Your objective ::
Count the lines in the data below that include the word "hoverable", then state the total and nothing besides.

☆ ☆ ☆ ☆

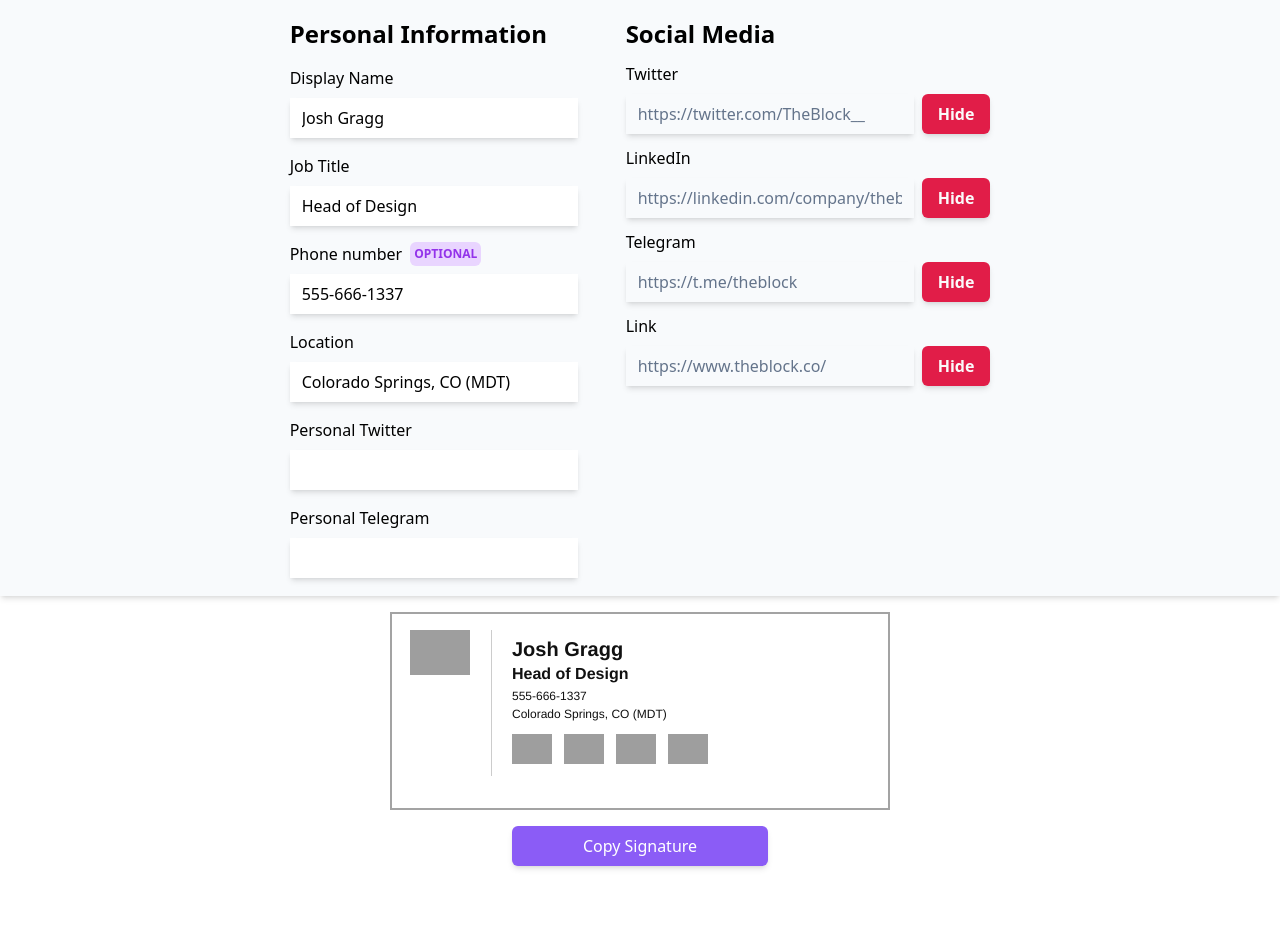
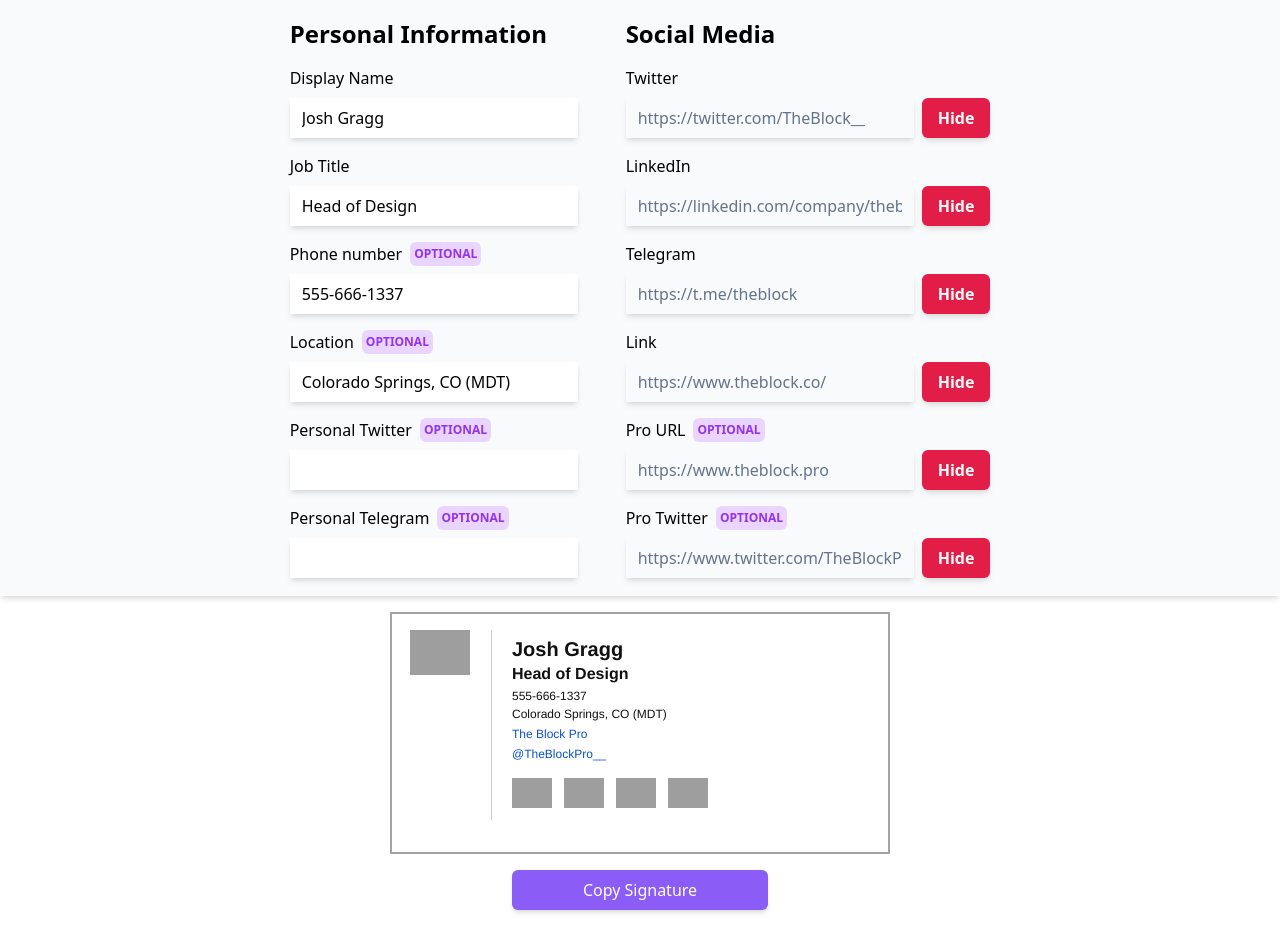
Before and after one commit to TheBlockCrypto/tblk-email-signatures, a SvelteKit app: page / in a window 1280 px wide. Before the commit the page ends 882 px from the top, so only its background shows below. Built offline with nearby package versions, Linux system fonts and the light colour scheme; grey boxes are pictures that could not be loaded.

Commit message:
add new fields

```diff
--- a/src/lib/components/Signature.svelte
+++ b/src/lib/components/Signature.svelte
@@ -10,8 +10,10 @@
 	export let linkedin = 'https://linkedin.com/theblockcrypto/';
 	export let telegram = 'https://t.me/theblock';
 	export let link = 'https://www.theblock.co/';
+  export let proLink = 'https://www.theblock.pro'
+  export let proTwitter = 'https://www.twitter.com/TheBlockPro__'
 
-  $: totalBottomPadding = (twitter || linkedin || telegram || link) ? '12px' : ''
+  $: totalBottomPadding = '4px'
 
 	import SocialIcon from '$lib/components/Social.svelte';
 </script>
@@ -136,13 +138,31 @@
                         </td>
                       </tr>
                     {/if}
+                    {#if proLink}
+                      <tr>
+                        <td
+                          style="border-collapse: collapse; font-family:Helvetica, sans-serif; font-size: 12px; font-style: normal; line-height: 14px; font-weight: 400; padding-bottom: { totalBottomPadding }"
+                        >
+                         <a style="font-family:Helvetica, sans-serif;font-size:12px;font-style:normal;line-height:16px;font-weight:400;color:#0B50CF;display:inline;" href={proLink} target="_blank"> The Block Pro </a>
+                        </td>
+                      </tr>
+                    {/if}
+                    {#if proTwitter}
+                      <tr>
+                        <td
+                          style="border-collapse: collapse; font-family:Helvetica, sans-serif; font-size: 12px; font-style: normal; line-height: 14px; font-weight: 400; padding-bottom: { totalBottomPadding }"
+                        >
+                         <a style="font-family:Helvetica, sans-serif;font-size:12px;font-style:normal;line-height:16px;font-weight:400;color:#0B50CF;display:inline;" href={proTwitter} target="_blank"> @TheBlockPro__ </a>
+                        </td>
+                      </tr>
+                    {/if}
 									</tbody>
 								</table>
 								<table
 									border="0"
 									cellpadding="0"
 									cellspacing="0"
-									style="font-family:Arial,Helvetica,sans-serif;line-height:0px;font-size:1px;padding:0px!important;border-spacing:0px;margin:0px;border-collapse:collapse;"
+									style="font-family:Arial,Helvetica,sans-serif;line-height:0px;font-size:1px;padding:0px!important;margin: 12px 0 0 0!important;border-spacing:0px;border-collapse:collapse;"
 								>
 									<tbody>
 										<tr>
--- a/src/routes/+page.svelte
+++ b/src/routes/+page.svelte
@@ -10,14 +10,18 @@
 		twitter: 'https://twitter.com/TheBlock__',
 		linkedin: 'https://linkedin.com/company/theblockcrypto/',
 		telegram: 'https://t.me/theblock',
-		link: 'https://www.theblock.co/'
+		link: 'https://www.theblock.co/',
+    proLink: 'https://www.theblock.pro',
+    proTwitter: 'https://www.twitter.com/TheBlockPro__'
 	};
 
   const hoverable = {
     'twitter': false,
     'linkedin': false,
     'telegram': false,
-    'link': false
+    'link': false,
+    proLink: false,
+    proTwitter: false
   }
 
 	let signatureElement: HTMLElement;
@@ -83,7 +87,12 @@
 			</div>
 
 			<div class="flex flex-col gap-2" transition:fly={{ x: 100, duration: 350 }}>
-				<label class="font-medium" for="location"> Location </label>
+				<label class="flex gap-2 font-medium" for="location">
+          Location
+          <div class="capitalize p-1 rounded-md font-semibold text-xs bg-purple-200 text-purple-600">
+            OPTIONAL
+          </div>
+        </label>
 				<input
 					class="shadow-md focus:outline-none focus:border-2 focus:border-violet-500 focus:shadow-sm focus:shadow-violet-300 py-2 px-3 w-72"
 					name="location"
@@ -92,7 +101,12 @@
 			</div>
 
 			<div class="flex flex-col gap-2" transition:fly={{ x: 100, duration: 350 }}>
-				<label class="font-medium" for="personalTwitter"> Personal Twitter </label>
+				<label class="flex gap-2 font-medium" for="personalTwitter">
+          Personal Twitter
+          <div class="capitalize p-1 rounded-md font-semibold text-xs bg-purple-200 text-purple-600">
+            OPTIONAL
+          </div>
+        </label>
 				<input
 					class="shadow-md focus:outline-none focus:border-2 focus:border-sky-500 focus:shadow-sm focus:shadow-sky-300 py-2 px-3 w-72"
 					name="personalTwitter"
@@ -101,7 +115,12 @@
 			</div>
 
 			<div class="flex flex-col gap-2" transition:fly={{ x: 100, duration: 350 }}>
-				<label class="font-medium" for="personalTelegram"> Personal Telegram </label>
+				<label class="flex gap-2 font-medium" for="personalTelegram">
+          Personal Telegram
+          <div class="capitalize p-1 rounded-md font-semibold text-xs bg-purple-200 text-purple-600">
+            OPTIONAL
+          </div>
+        </label>
 				<input
 					class="shadow-md focus:outline-none focus:border-2 focus:border-blue-800 focus:shadow-sm focus:shadow-blue-600 py-2 px-3 w-72"
 					name="personalTelegram"
@@ -110,7 +129,7 @@
 			</div>
 		</div>
 
-		<div class="social flex flex-col gap-3">
+		<div class="social flex flex-col gap-4">
 			<h1 class="text-2xl font-bold">Social Media</h1>
 
 			{#if fields.twitter}
@@ -223,6 +242,72 @@
 					</div>
 				</div>
 			{/if}
+
+			{#if fields.proLink}
+				<div class="flex flex-col gap-2" transition:fly={{ x: 100, duration: 350 }}>
+					<label class="flex gap-2 font-medium" for="link">
+            Pro URL
+            <div class="capitalize p-1 rounded-md font-semibold text-xs bg-purple-200 text-purple-600">
+              OPTIONAL
+            </div>
+          </label>
+					<div class="flex">
+						<input
+							class="shadow-md focus:outline-none focus:border-2 focus:border-slate-500 focus:shadow-sm focus:shadow-slate-300 py-2 px-3 w-72 transition-colors"
+              class:bg-slate-50={!hoverable.proLink}
+              class:text-slate-500={!hoverable.proLink}
+              class:bg-rose-300={hoverable.proLink}
+              class:text-rose-800={hoverable.proLink}
+							name="link"
+              disabled readonly
+							bind:value={fields.proLink}
+						/>
+						<button
+							class="px-4 ml-2 self-center h-10 leading-4 justify-center transition-all bg-rose-600 shadow-md hover:bg-rose-700 hover:shadow-sm rounded-md text-md text-neutral-50 font-semibold"
+              on:mouseover={() => highlightBox('proLink', true)}
+              on:mouseout={() => highlightBox('proLink', false)}
+							on:click={() => {
+								fields.proLink = '';
+							}}
+						>
+							Hide
+						</button>
+					</div>
+				</div>
+			{/if}
+
+			{#if fields.proTwitter}
+				<div class="flex flex-col gap-2" transition:fly={{ x: 100, duration: 350 }}>
+					<label class="flex gap-2 font-medium" for="link">
+            Pro Twitter
+            <div class="capitalize p-1 rounded-md font-semibold text-xs bg-purple-200 text-purple-600">
+              OPTIONAL
+            </div>
+          </label>
+					<div class="flex">
+						<input
+							class="shadow-md focus:outline-none focus:border-2 focus:border-slate-500 focus:shadow-sm focus:shadow-slate-300 py-2 px-3 w-72 transition-colors"
+              class:bg-slate-50={!hoverable.proTwitter}
+              class:text-slate-500={!hoverable.proTwitter}
+              class:bg-rose-300={hoverable.proTwitter}
+              class:text-rose-800={hoverable.proTwitter}
+							name="link"
+              disabled readonly
+							bind:value={fields.proTwitter}
+						/>
+						<button
+							class="px-4 ml-2 self-center h-10 leading-4 justify-center transition-all bg-rose-600 shadow-md hover:bg-rose-700 hover:shadow-sm rounded-md text-md text-neutral-50 font-semibold"
+              on:mouseover={() => highlightBox('proTwitter', true)}
+              on:mouseout={() => highlightBox('proTwitter', false)}
+							on:click={() => {
+								fields.proTwitter = '';
+							}}
+						>
+							Hide
+						</button>
+					</div>
+				</div>
+			{/if}
 		</div>
 	</div>
 
```
Also changed, not shown: 1 other file (tests, documents, lock files or other folders).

☆ ☆ ☆ ☆

Solved problem ::
9